These observations suggest that Pristimantis urichi is capable of substantial color change over relatively short time periods. Other workers have reported on the highly variable coloration of this frog and the individual color plasticity reported here likely contributes to these earlier observations. Further studies on the behavioral use and mechanisms behind this color changing ability would be useful!
Note: Voucher specimens were deposited in the University of the West Indies Zoology Museum (UWIZM). I also acknowledge the Trinidad Department of Forestry and the Tobago House of Assembly, Department of Natural Resources and Environment for research and collection permits. Thanks to Adrian Hailey for help in the field and Mike G. Rutherford at UWIZM for data on specimens.
My colleagues and I have just published a paper describing a new rain forest frog in the genus Guibemantis from northern Madagascar.
We named it Guibemantis milingilingy, the latter part of which means “in an uncomfortable position” in Malagasy. This refers to the difficulty of accessing the leaf axils of the Pandanus plants in which these frogs live in Marojejy National Park. Congrats all!
My students from “Natural History of the Vertebrates” and I set up our wildlife cameras again. This time, we put them out in the forest along the College of Wooster Golf Course, right in the middle of the town of Wooster, Ohio. In addition to cottontails, possums, raccoons, etc., we got lots of deer photos
one of a squirrel bringing leaves back to repair its nest
and (surprise) more than a few shots of coyotes. These photos were almost always taken in the dead of night when these clever carnivores are unlikely to be seen. Someone (or something) is always out shopping for dinner!
Recently, I got a few wildlife cameras for my “Natural History of the Vertebrates” class. We deployed them out at Fern Valley Field Station for about a month (January and February 2018). The great thing about these devices is that you can see up close and personal some of our wonderful wildlife that you might not ever otherwise see. Below are some of my favorite pictures:
Is this a red or a gray fox? I can’t tell for sure without color.
Several other photos were taken weeks earlier – I thought these guys were supposed to be true hibernators?
Always up to something, raccoons are common residents at Fern Valley.
No surprise here – white-tailed deer out for a late night snack.

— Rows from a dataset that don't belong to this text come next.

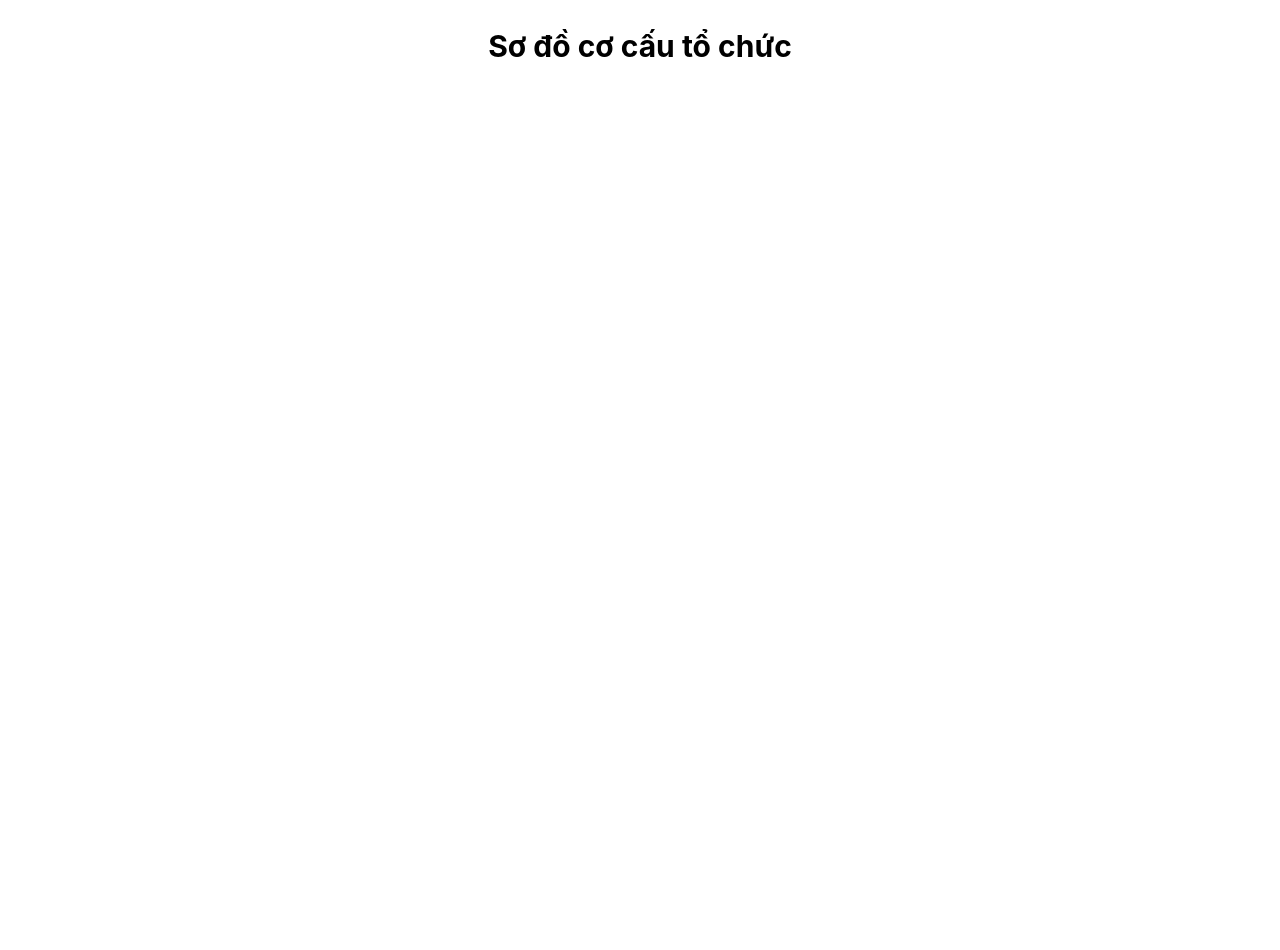
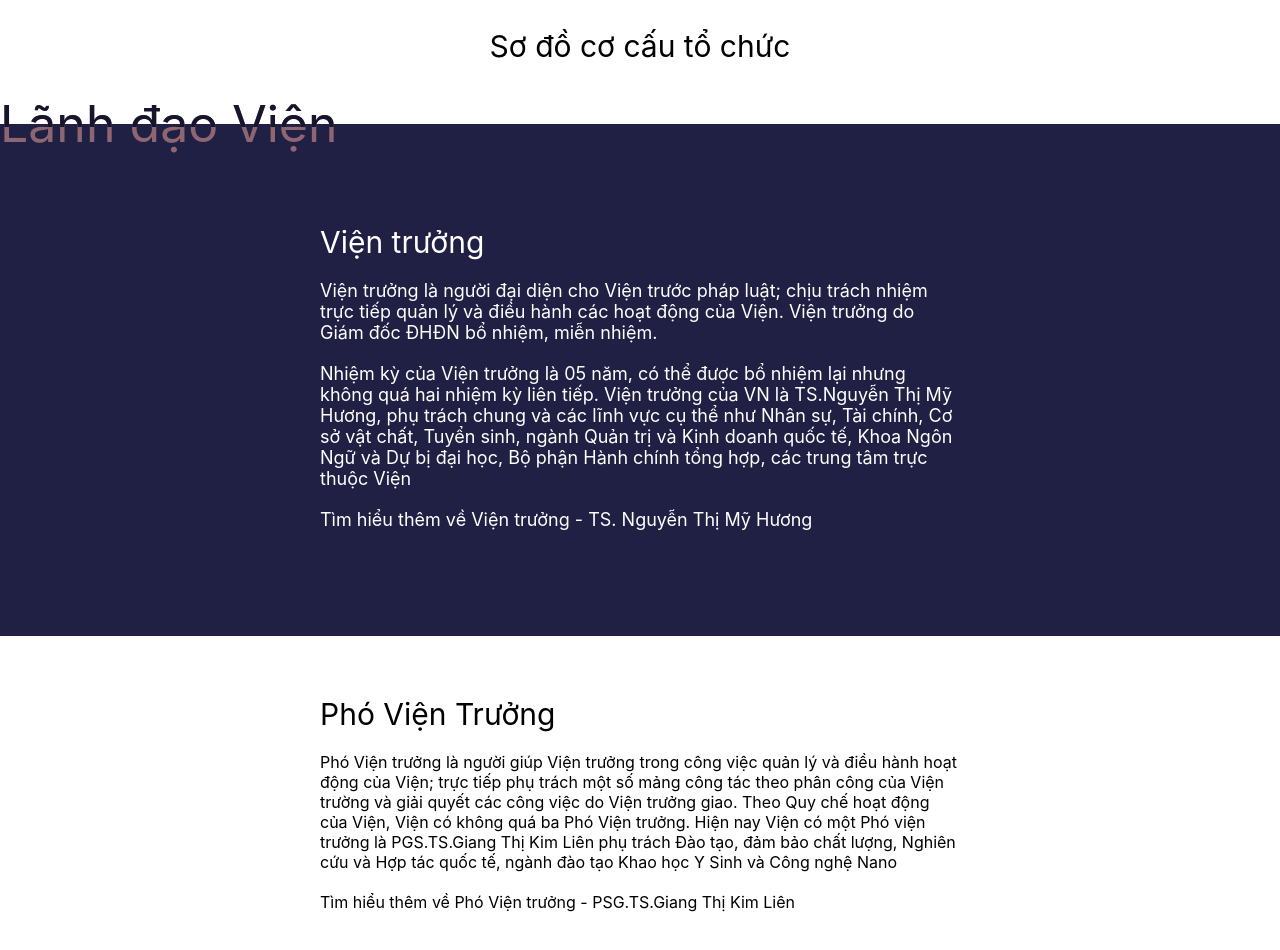
Before and after one commit to nguyentr02/depFinal, a React (Create React App) app: page / in a window 1280 px wide. Shown: the part 920-1870 px from the top of the page. Before the commit the page ends 1004 px from the top, so only its background shows below. Built offline with nearby package versions, Linux system fonts and the light colour scheme.

Commit message:
coding to chuc page

```diff
--- a/src/pages/tochuc.css
+++ b/src/pages/tochuc.css
@@ -17,10 +17,11 @@
 
 .ToChuc{
     background-color: white;
+    width: 100%;
 }
 
 .giangvien{
-    width:100%;
+    width: 100%;
     height: 50vh;
     margin-top: 50px;
     z-index: -1;
@@ -61,10 +62,78 @@
 
 .content1 p {
     max-width: 90%;
+    font-size: 18px;
 }
 
-.content2 h2{
+.content2 p{
     font-size: 30px;
     text-align: center;
     margin-top: 60px;
 }
+
+.title3 {
+    position: relative;
+    color: #8D6671;
+    font-size: 50px;
+}
+
+.title3 span {
+    height: 55%;
+    position: absolute;
+    color: #15152E;
+    overflow: hidden;
+}
+
+.background-content3{
+    margin-top: -40px;
+    width: 100%;
+    height: 40vw;
+    background: #202045;
+    color: white;
+}
+
+.background-content3 .content3{
+    position: relative;
+    top:70px;
+    margin-top: 10px;
+    text-align: left;
+}
+
+.background-content3 .content3 .Huong {
+    font-size: 30px;
+    margin-top: 10px;
+}
+
+.background-content3 p{
+    width: 50%;
+    font-size: 18px;
+}
+
+.background-content3 a{
+    width: 30%;
+    cursor:pointer;
+    color: white;
+}
+
+.background-content4 {
+    width: 100%;
+    height: 60vw;
+}
+
+.background-content4 .content4{
+    position: relative;
+    top: 40px;
+    left: 40vh;
+    width: 50%;
+    text-align: left;
+}
+
+.background-content4 .content4 .Lien{
+    font-size: 30px;
+}
+
+.background-content4 .content4 a{
+    width: 30%;
+    cursor:pointer;
+    color: black;
+}
--- a/src/pages/tochuc.js
+++ b/src/pages/tochuc.js
@@ -23,8 +23,45 @@ const ToChuc = () => {
             </div>
 
             <div className="content2">
-                <h2>Sơ đồ cơ cấu tổ chức</h2>
-                <img/>
+                <p>Sơ đồ cơ cấu tổ chức</p>
+                <img src="" />
+            </div>
+
+            <div className="title3">
+                <span>Lãnh đạo Viện</span>
+                Lãnh đạo Viện
+            </div>
+
+            <div className="background-content3">
+                <div className="content3">
+                    <img />
+                    <p className="Huong">Viện trưởng</p>
+                    <p> Viện trưởng là người đại diện cho Viện trước pháp luật; chịu trách nhiệm
+                        trực tiếp quản lý và điều hành các hoạt động của Viện. Viện trưởng do
+                        Giám đốc ĐHĐN bổ nhiệm, miễn nhiệm.</p>
+                    <p>Nhiệm kỳ của Viện trưởng là 05 năm, có thể được bổ nhiệm lại nhưng không
+                        quá hai nhiệm kỳ liên tiếp. Viện trưởng của VN là TS.Nguyễn Thị Mỹ Hương,
+                        phụ trách chung và các lĩnh vực cụ thể như Nhân sự, Tài chính, Cơ sở vật
+                        chất, Tuyển sinh, ngành Quản trị và Kinh doanh quốc tế, Khoa Ngôn Ngữ và
+                        Dự bị đại học, Bộ phận Hành chính tổng hợp, các trung tâm trực thuộc Viện</p>
+                    <p><a>Tìm hiểu thêm về Viện trưởng - TS. Nguyễn Thị Mỹ Hương</a></p>
+                </div>
+            </div>
+
+            <div className="background-content4">
+                <div>
+                    <div className="content4">
+                        <p className="Lien">Phó Viện Trưởng</p>
+                        <p>Phó Viện trưởng là người giúp Viện trưởng trong công việc quản lý và điều hành
+                            hoạt động của Viện; trực tiếp phụ trách một số mảng công tác theo phân công của
+                            Viện trường và giải quyết các công việc do Viện trưởng giao. Theo Quy chế hoạt
+                            động của Viện, Viện có không quá ba Phó Viện trưởng. Hiện nay Viện có một Phó
+                            viện trưởng là PGS.TS.Giang Thị Kim Liên phụ trách Đào tạo, đảm bảo chất lượng,
+                            Nghiên cứu và Hợp tác quốc tế, ngành đào tạo Khao học Y Sinh và Công nghệ Nano</p>
+                        <p><a>Tìm hiểu thêm về Phó Viện trưởng - PSG.TS.Giang Thị Kim Liên</a></p>
+                        <img />
+                    </div>
+                </div>
             </div>
         </div>
     );
```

On the Caribbean island of Tobago, there is an odd snake. Many snakes are well camouflaged to blend in their environments, to surprise a tasty meal and to avoid their own predators. Other snakes are brightly colored to advertise their dangerousness to predators (called aposematic coloration). Coral snakes are an excellent example of aposematic coloration, with conspicuously banded color patterns usually in some combination of red, black and white or yellow (and the deadly venom to back it up).

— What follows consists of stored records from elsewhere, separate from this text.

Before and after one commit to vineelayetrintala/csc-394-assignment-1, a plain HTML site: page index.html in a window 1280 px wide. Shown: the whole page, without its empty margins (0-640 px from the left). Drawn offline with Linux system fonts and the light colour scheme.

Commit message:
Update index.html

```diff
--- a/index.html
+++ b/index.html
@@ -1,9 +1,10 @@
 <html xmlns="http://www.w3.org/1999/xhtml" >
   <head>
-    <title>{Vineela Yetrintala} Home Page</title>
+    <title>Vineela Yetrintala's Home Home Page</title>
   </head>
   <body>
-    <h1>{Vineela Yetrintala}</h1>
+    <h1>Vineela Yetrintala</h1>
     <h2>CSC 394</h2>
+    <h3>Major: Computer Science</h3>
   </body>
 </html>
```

There are also a host of coral snake mimics that look like coral snakes but are not venomous or only mildly so. These mimics get protection for looking like what they are not. However, the snake on Tobago (Erythrolamprus ocellatus), is neither well camouflaged nor a good mimic of coral snakes. It is red with black blotches (not rings) and virtually no white coloration at all.
Now, Tobago does not have coral snakes (though neighboring Trinidad does) and we hypothesized that E. ocellatus was in the process of evolving away from being a coral snake mimic in their absence.
In summer 2014, Erin Hodson (’15) and I did a field experiment to test this idea. Erin (and her friends and family) laboriously made 480 clay replicas of E. ocellatus and the relevant coral snakes (see below). We then hauled them down to Trinidad and Tobago to set out and see what would attack them. Notable overweight baggage fees were incurred.
The paper describing the results of our work has recently appeared in the pages of the journal Evolutionary Biology. Feel free to look it up and see what we found!
Erin E. Hodson and Richard M. Lehtinen. 2017. Diverse Evidence for the Decline of an Adaptation in a Coral Snake Mimic. Evolutionary Biology 44: 401–410.